## ACTIVITY
Run through the data and copy out every line that mentions the word "class".

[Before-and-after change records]
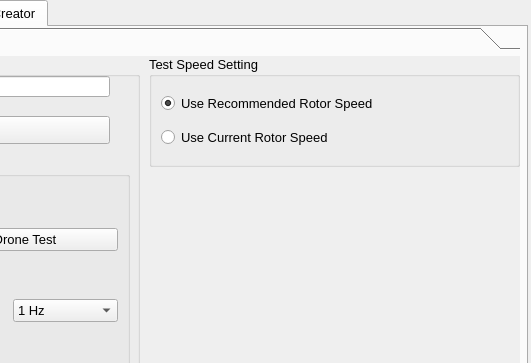
Old version of the form UXG/mainwindow.ui in the repository jonk4m/UXG; both pictures show x 543 to 1074 and y 0 to 363 of the 1074 by 974 pixel window.
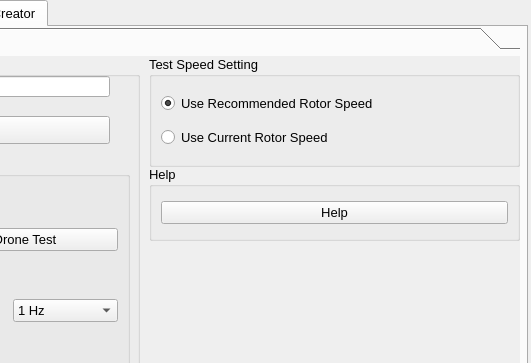
New version of the form. The open tabs and pages were chosen to show the change.

Diff of the .ui file:
```diff
--- a/UXG/mainwindow.ui
+++ b/UXG/mainwindow.ui
@@ -5730,8 +5730,8 @@
         <rect>
          <x>0</x>
          <y>0</y>
-         <width>100</width>
-         <height>30</height>
+         <width>1051</width>
+         <height>539</height>
         </rect>
        </property>
        <attribute name="label">
@@ -6092,6 +6092,28 @@
          </item>
         </layout>
        </widget>
+       <widget class="QGroupBox" name="groupBox_6">
+        <property name="geometry">
+         <rect>
+          <x>680</x>
+          <y>110</y>
+          <width>371</width>
+          <height>75</height>
+         </rect>
+        </property>
+        <property name="title">
+         <string>Help</string>
+        </property>
+        <layout class="QVBoxLayout" name="verticalLayout_2">
+         <item>
+          <widget class="QPushButton" name="testOptionsHelpButton">
+           <property name="text">
+            <string>Help</string>
+           </property>
+          </widget>
+         </item>
+        </layout>
+       </widget>
       </widget>
       <widget class="QWidget" name="page_2">
        <property name="geometry">
```
Left out of the diff: 6 changed lines with no effect on the pictures.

## SOLUTION
+       <widget class="QGroupBox" name="groupBox_6">
+        <layout class="QVBoxLayout" name="verticalLayout_2">
+          <widget class="QPushButton" name="testOptionsHelpButton">
       <widget class="QWidget" name="page_2">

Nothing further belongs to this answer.